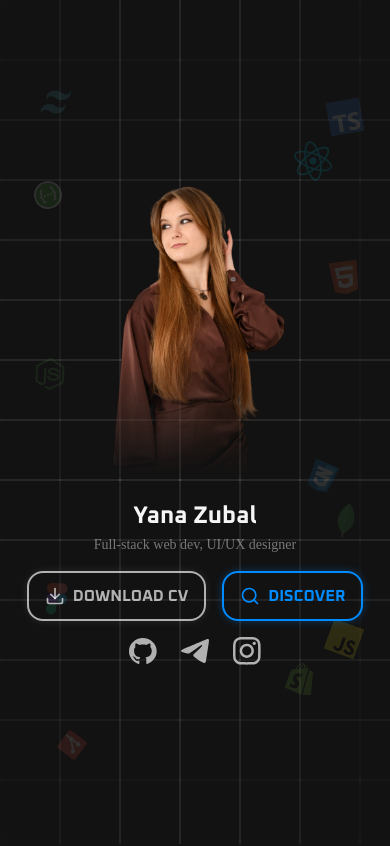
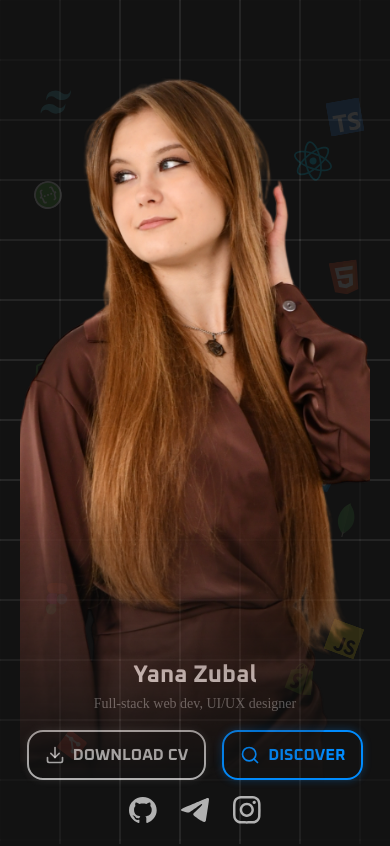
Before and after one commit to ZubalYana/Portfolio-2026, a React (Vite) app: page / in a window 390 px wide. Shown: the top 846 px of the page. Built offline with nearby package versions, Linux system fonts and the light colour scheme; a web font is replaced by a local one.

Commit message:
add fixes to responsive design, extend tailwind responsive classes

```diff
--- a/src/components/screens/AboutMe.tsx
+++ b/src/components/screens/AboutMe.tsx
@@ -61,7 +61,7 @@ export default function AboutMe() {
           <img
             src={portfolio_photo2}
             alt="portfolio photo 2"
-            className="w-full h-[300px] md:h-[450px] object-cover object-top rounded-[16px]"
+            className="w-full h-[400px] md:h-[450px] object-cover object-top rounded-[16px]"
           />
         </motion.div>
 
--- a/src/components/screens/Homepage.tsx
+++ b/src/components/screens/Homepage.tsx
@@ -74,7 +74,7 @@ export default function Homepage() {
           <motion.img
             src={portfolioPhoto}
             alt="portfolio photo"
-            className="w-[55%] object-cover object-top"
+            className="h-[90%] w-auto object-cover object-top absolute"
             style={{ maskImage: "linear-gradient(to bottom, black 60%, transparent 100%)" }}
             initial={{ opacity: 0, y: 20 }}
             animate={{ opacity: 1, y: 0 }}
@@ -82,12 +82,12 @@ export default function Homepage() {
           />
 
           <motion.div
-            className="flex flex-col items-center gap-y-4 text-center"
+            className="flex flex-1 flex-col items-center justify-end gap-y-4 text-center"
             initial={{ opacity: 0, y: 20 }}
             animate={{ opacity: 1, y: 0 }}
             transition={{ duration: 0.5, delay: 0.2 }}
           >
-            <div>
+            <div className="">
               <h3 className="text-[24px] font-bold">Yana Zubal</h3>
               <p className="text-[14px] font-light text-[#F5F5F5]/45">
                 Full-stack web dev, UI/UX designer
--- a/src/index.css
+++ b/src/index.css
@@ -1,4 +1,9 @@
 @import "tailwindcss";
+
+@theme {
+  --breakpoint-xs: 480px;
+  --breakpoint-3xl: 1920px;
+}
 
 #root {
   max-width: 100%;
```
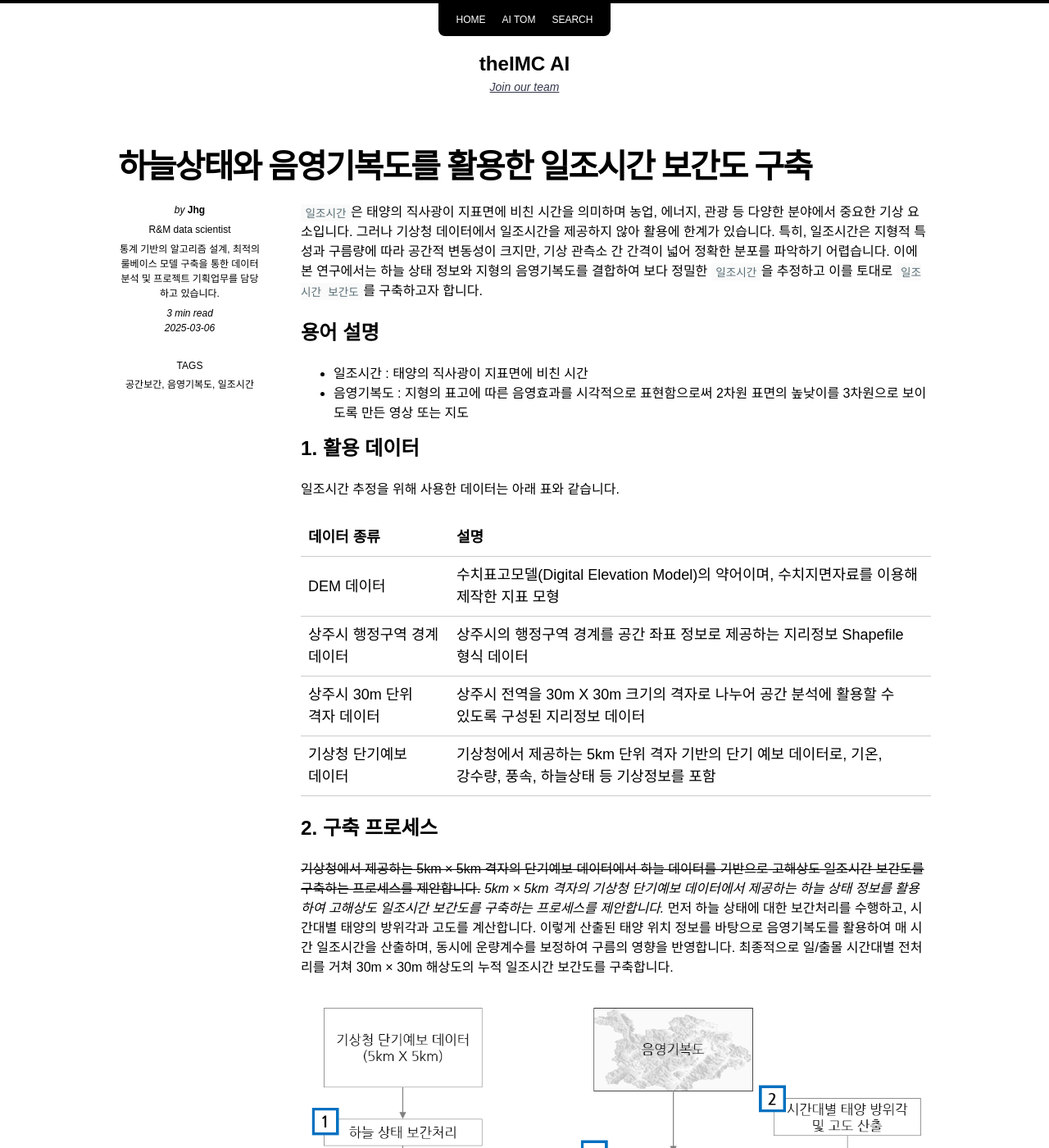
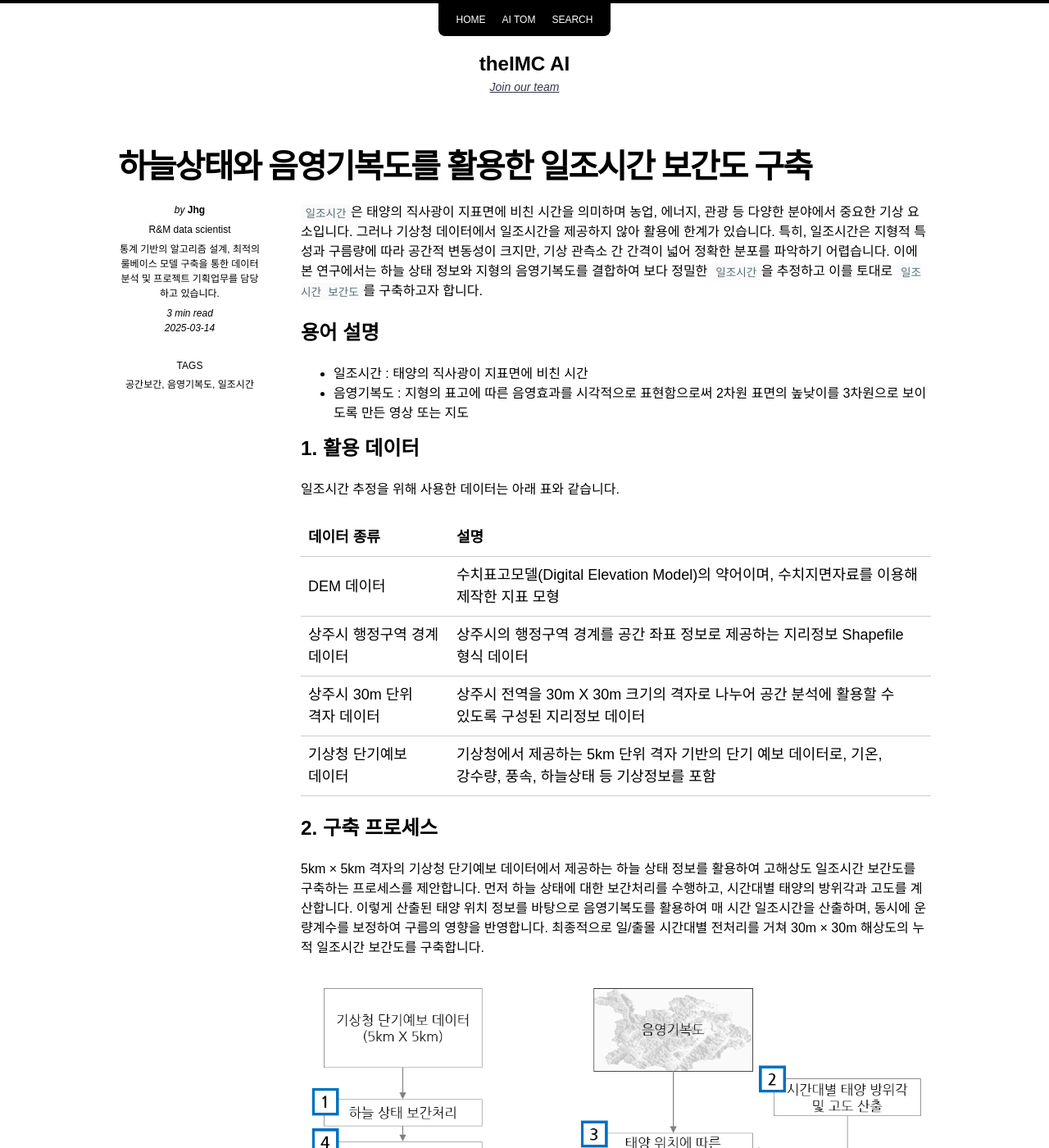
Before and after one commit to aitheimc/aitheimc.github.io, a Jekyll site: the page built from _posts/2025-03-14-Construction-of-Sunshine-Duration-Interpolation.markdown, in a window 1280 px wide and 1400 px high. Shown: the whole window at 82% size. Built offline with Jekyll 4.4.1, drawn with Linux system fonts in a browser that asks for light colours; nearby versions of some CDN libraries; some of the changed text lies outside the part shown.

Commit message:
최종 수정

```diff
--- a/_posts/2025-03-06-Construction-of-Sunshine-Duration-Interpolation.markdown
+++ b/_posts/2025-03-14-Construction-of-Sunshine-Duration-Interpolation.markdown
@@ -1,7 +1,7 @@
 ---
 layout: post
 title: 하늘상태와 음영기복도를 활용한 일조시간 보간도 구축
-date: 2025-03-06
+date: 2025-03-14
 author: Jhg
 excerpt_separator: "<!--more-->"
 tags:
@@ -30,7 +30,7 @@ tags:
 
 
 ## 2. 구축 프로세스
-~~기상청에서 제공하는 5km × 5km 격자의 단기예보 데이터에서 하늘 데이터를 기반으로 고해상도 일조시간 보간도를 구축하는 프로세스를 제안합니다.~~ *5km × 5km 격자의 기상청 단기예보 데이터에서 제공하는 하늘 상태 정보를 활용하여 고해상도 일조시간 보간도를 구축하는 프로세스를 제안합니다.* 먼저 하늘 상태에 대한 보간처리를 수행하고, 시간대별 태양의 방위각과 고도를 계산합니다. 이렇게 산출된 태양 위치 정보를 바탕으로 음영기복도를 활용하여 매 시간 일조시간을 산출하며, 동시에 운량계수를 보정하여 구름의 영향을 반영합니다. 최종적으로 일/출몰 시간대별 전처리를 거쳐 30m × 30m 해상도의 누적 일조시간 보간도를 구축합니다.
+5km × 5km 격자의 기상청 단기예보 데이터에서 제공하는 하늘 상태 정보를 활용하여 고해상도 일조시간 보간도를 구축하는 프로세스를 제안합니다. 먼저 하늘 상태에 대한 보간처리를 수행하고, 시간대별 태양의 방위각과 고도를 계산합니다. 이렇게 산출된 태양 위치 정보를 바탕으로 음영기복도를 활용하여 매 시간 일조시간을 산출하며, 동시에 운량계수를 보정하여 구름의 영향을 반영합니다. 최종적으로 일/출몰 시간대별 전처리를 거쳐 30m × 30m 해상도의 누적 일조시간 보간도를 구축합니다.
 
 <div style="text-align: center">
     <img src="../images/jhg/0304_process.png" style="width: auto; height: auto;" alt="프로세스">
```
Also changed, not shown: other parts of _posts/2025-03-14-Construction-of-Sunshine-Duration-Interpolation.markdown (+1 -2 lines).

-- Work request --
Copy out all the data above exactly, minus the images.

-- Written answer --
Before and after one commit to ZubalYana/Portfolio-2026, a React (Vite) app: page / in a window 390 px wide. Shown: the top 846 px of the page. Built offline with nearby package versions, Linux system fonts and the light colour scheme; a web font is replaced by a local one.

Commit message:
add fixes to responsive design, extend tailwind responsive classes

```diff
--- a/src/components/screens/AboutMe.tsx
+++ b/src/components/screens/AboutMe.tsx
@@ -61,7 +61,7 @@ export default function AboutMe() {
           <img
             src={portfolio_photo2}
             alt="portfolio photo 2"
-            className="w-full h-[300px] md:h-[450px] object-cover object-top rounded-[16px]"
+            className="w-full h-[400px] md:h-[450px] object-cover object-top rounded-[16px]"
           />
         </motion.div>
 
--- a/src/components/screens/Homepage.tsx
+++ b/src/components/screens/Homepage.tsx
@@ -74,7 +74,7 @@ export default function Homepage() {
           <motion.img
             src={portfolioPhoto}
             alt="portfolio photo"
-            className="w-[55%] object-cover object-top"
+            className="h-[90%] w-auto object-cover object-top absolute"
             style={{ maskImage: "linear-gradient(to bottom, black 60%, transparent 100%)" }}
             initial={{ opacity: 0, y: 20 }}
             animate={{ opacity: 1, y: 0 }}
@@ -82,12 +82,12 @@ export default function Homepage() {
           />
 
           <motion.div
-            className="flex flex-col items-center gap-y-4 text-center"
+            className="flex flex-1 flex-col items-center justify-end gap-y-4 text-center"
             initial={{ opacity: 0, y: 20 }}
             animate={{ opacity: 1, y: 0 }}
             transition={{ duration: 0.5, delay: 0.2 }}
           >
-            <div>
+            <div className="">
               <h3 className="text-[24px] font-bold">Yana Zubal</h3>
               <p className="text-[14px] font-light text-[#F5F5F5]/45">
                 Full-stack web dev, UI/UX designer
--- a/src/index.css
+++ b/src/index.css
@@ -1,4 +1,9 @@
 @import "tailwindcss";
+
+@theme {
+  --breakpoint-xs: 480px;
+  --breakpoint-3xl: 1920px;
+}
 
 #root {
   max-width: 100%;
```
Before and after one commit to aitheimc/aitheimc.github.io, a Jekyll site: the page built from _posts/2025-03-14-Construction-of-Sunshine-Duration-Interpolation.markdown, in a window 1280 px wide and 1400 px high. Shown: the whole window at 82% size. Built offline with Jekyll 4.4.1, drawn with Linux system fonts in a browser that asks for light colours; nearby versions of some CDN libraries; some of the changed text lies outside the part shown.

Commit message:
최종 수정

```diff
--- a/_posts/2025-03-06-Construction-of-Sunshine-Duration-Interpolation.markdown
+++ b/_posts/2025-03-14-Construction-of-Sunshine-Duration-Interpolation.markdown
@@ -1,7 +1,7 @@
 ---
 layout: post
 title: 하늘상태와 음영기복도를 활용한 일조시간 보간도 구축
-date: 2025-03-06
+date: 2025-03-14
 author: Jhg
 excerpt_separator: "<!--more-->"
 tags:
@@ -30,7 +30,7 @@ tags:
 
 
 ## 2. 구축 프로세스
-~~기상청에서 제공하는 5km × 5km 격자의 단기예보 데이터에서 하늘 데이터를 기반으로 고해상도 일조시간 보간도를 구축하는 프로세스를 제안합니다.~~ *5km × 5km 격자의 기상청 단기예보 데이터에서 제공하는 하늘 상태 정보를 활용하여 고해상도 일조시간 보간도를 구축하는 프로세스를 제안합니다.* 먼저 하늘 상태에 대한 보간처리를 수행하고, 시간대별 태양의 방위각과 고도를 계산합니다. 이렇게 산출된 태양 위치 정보를 바탕으로 음영기복도를 활용하여 매 시간 일조시간을 산출하며, 동시에 운량계수를 보정하여 구름의 영향을 반영합니다. 최종적으로 일/출몰 시간대별 전처리를 거쳐 30m × 30m 해상도의 누적 일조시간 보간도를 구축합니다.
+5km × 5km 격자의 기상청 단기예보 데이터에서 제공하는 하늘 상태 정보를 활용하여 고해상도 일조시간 보간도를 구축하는 프로세스를 제안합니다. 먼저 하늘 상태에 대한 보간처리를 수행하고, 시간대별 태양의 방위각과 고도를 계산합니다. 이렇게 산출된 태양 위치 정보를 바탕으로 음영기복도를 활용하여 매 시간 일조시간을 산출하며, 동시에 운량계수를 보정하여 구름의 영향을 반영합니다. 최종적으로 일/출몰 시간대별 전처리를 거쳐 30m × 30m 해상도의 누적 일조시간 보간도를 구축합니다.
 
 <div style="text-align: center">
     <img src="../images/jhg/0304_process.png" style="width: auto; height: auto;" alt="프로세스">
```
Also changed, not shown: other parts of _posts/2025-03-14-Construction-of-Sunshine-Duration-Interpolation.markdown (+1 -2 lines).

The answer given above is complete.